    Background: Knowledge on the use of secondary preventive medication in young adults is limited. Methods: We included 936 first-ever ischemic stroke 30-day survivors aged 15-49, enrolled in the Helsinki Young Stroke Registry, 1994-2007. Follow-up data until 2012 came from Finnish Care Register, Statistics Finland, and Social Insurance Institution of Finland. Usage thresholds were defined as non-users, low (prescription coverage 80%). Adjusted Cox regression allowed assessing the association of usage with all-cause mortality and recurrent vascular events. Results: Of our patients, 40.5% were non-users, 7.8% had low usage, 11.8% intermediate usage and 40.0% high usage. Median follow-up was 8.3 years. Compared to non-users, risk of mortality and recurrent stroke or TIA was lower for patients with low-intermediate (HR 0.40, 95% CI 0.22-0.65; HR 0.31, 95% CI 0.18-0.53) and high usage (HR 0.25, 95% CI 0.15-0.42; HR 0.30, 95% CI 0.19-0.46), after adjustment for confounders. Conclusions: Use of antihypertensives was suboptimal in one-third of patients in whom antihypertensives were initially prescribed. Users were at lower risk of mortality and recurrent stroke or TIA compared to non-users.Key Messages The use of antihypertensive medication is suboptimal in one-third of patients in whom antihypertensive medication was initially prescribed after ischemic stroke at young age. The risk of mortality and recurrent stroke or TIA is lower for users of antihypertensive medication after ischemic stroke at young age compared to non-users, after adjustment for relevant confounders including pre-existing hypertension and prior use of antihypertensive medication. Specific guidelines on antihypertensive medication use after ischemic stroke at young age are lacking. However, our results may motivate doctors and patients in gaining better usage of antihypertensive medication, since better usage was associated with more favorable outcome in this study.
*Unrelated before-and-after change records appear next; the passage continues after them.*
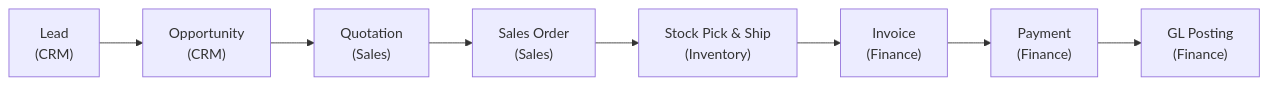
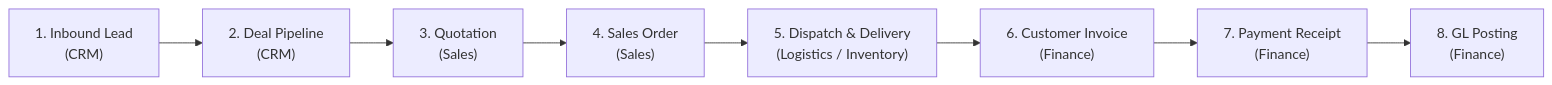
The first of 5 diagrams in user-guides/storylines/order-to-cash.md (tenarm/docs), drawn with Mermaid before and after one commit. The commit also changed other lines of this file and 42 other files, not shown here.

````diff
--- a/user-guides/storylines/order-to-cash.md
+++ b/user-guides/storylines/order-to-cash.md
@@ -14,10 +22,10 @@
 ```mermaid
 flowchart LR
-    A["Lead\n(CRM)"] --> B["Opportunity\n(CRM)"]
-    B --> C["Quotation\n(Sales)"]
-    C --> D["Sales Order\n(Sales)"]
-    D --> E["Stock Pick & Ship\n(Inventory)"]
-    E --> F["Invoice\n(Finance)"]
-    F --> G["Payment\n(Finance)"]
-    G --> H["GL Posting\n(Finance)"]
+    A["1. Inbound Lead\n(CRM)"] --> B["2. Deal Pipeline\n(CRM)"]
+    B --> C["3. Quotation\n(Sales)"]
+    C --> D["4. Sales Order\n(Sales)"]
+    D --> E["5. Dispatch & Delivery\n(Logistics / Inventory)"]
+    E --> F["6. Customer Invoice\n(Finance)"]
+    F --> G["7. Payment Receipt\n(Finance)"]
+    G --> H["8. GL Posting\n(Finance)"]
 ```
````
  • Pieters, R. J; Slotved, H. C; Møller Mortensen, H.; Arler, L; Finne, J; Haataja, Sauli; Joosten, J. A. F; Branderhorst, H. M; Krogfelt, K. A (2013)